Classic Blues was the earliest form of blues music. Classic Blues were performed by female singers accompanied by small bands of jazz musicians or by instrumental duos and solo pianists. The form of blues vocals that these women blues singers adopted was considered vocal effects, often with rich intonation. Bessie Smith is one of the most famous and influential Classic Blues singers of the 1920s and 30s. Smith was known for her majestic and powerful delivery which mesmerized all who heard her. She was named the “Empress of the Blues”. Smith is one of the greatest singers of her era, who greatly influenced many blues singers.
Smith was born in Chattanooga, Tennessee in 1894. Bessie’s parents died at a very young age. Smith and her siblings endured a tough childhood. To earn money during the hard times, Bessie and her siblings sang on the street corners in the middle of African American communities. To jumpstart her career, Bessie auditioned for a recording company where she got hired as a dancer. She met Ma Rainey who went on to influence Smith’s music career.
Smith continued to perform in clubs and perform her own acts. By 1920 she had an established reputation in the south. In 1923 Smith was signed to Columbia Records, where she made 160 recordings. As Smith became more popular, she became the headliner on the Theatre Owners Booking Association circuit and became the top attraction. She performed in theatres and tent shows all over the country. She became the highest-paid black entertainer of her day.

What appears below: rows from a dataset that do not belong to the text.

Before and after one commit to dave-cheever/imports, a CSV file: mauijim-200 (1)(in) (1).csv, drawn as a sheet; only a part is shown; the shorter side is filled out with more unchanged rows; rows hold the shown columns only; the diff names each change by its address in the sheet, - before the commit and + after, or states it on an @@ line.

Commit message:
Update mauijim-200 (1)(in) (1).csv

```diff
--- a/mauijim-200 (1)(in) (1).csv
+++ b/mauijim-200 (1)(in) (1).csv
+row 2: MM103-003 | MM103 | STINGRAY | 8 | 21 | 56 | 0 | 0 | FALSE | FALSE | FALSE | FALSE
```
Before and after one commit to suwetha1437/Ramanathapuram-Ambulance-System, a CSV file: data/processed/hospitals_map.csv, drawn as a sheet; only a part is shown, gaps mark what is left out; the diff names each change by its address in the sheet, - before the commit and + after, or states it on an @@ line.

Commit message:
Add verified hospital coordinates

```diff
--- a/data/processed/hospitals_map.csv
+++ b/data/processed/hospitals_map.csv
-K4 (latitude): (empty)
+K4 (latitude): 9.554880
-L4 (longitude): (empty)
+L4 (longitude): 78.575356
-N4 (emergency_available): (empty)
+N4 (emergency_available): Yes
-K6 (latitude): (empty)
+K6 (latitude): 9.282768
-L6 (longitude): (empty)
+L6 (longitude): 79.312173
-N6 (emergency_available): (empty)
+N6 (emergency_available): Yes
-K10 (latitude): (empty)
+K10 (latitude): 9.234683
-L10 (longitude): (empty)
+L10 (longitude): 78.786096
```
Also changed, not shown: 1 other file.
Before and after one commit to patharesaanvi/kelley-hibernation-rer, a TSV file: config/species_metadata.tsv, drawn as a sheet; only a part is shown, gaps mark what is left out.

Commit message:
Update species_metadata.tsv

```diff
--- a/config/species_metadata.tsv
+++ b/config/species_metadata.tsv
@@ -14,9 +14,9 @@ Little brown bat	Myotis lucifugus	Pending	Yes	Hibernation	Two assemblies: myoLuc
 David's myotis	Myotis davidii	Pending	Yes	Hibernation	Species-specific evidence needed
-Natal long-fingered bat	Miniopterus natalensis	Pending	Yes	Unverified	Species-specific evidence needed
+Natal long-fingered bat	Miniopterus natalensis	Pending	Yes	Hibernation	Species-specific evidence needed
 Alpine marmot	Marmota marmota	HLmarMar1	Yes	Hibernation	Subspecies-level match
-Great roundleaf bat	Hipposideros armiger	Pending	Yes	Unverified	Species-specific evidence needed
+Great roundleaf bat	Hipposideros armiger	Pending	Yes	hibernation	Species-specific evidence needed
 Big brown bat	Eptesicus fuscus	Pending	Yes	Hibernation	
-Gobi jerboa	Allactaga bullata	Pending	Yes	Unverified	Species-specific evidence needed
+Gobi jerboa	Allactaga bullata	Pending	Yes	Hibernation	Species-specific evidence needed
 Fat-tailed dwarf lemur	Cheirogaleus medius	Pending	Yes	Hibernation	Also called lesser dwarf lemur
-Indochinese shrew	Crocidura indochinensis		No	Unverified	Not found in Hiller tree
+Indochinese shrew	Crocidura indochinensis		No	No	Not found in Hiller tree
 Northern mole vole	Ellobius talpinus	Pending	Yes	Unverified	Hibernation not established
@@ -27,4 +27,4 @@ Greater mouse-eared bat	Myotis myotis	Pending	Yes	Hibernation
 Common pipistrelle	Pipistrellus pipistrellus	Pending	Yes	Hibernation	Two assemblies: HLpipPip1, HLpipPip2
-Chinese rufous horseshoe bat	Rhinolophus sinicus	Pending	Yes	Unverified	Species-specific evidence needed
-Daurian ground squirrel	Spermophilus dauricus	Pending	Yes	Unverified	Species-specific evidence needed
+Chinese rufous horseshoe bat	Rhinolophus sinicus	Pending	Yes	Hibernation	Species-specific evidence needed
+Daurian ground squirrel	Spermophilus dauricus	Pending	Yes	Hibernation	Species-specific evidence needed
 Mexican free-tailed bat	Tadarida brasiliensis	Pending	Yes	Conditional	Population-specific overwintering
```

Smith’s career was cut short by the Great Depression, but she continued to sing in clubs and make an appearance on film and on broadway.
In 1937, Bessie Smith was killed in a car crash in Tennessee. Her partner was driving when he hit the side of the truck at high speed. After Bessie’s death, many singers stopped performing blues with few exceptions. Smith’s influence is still shown throughout blues and jazz music to this day.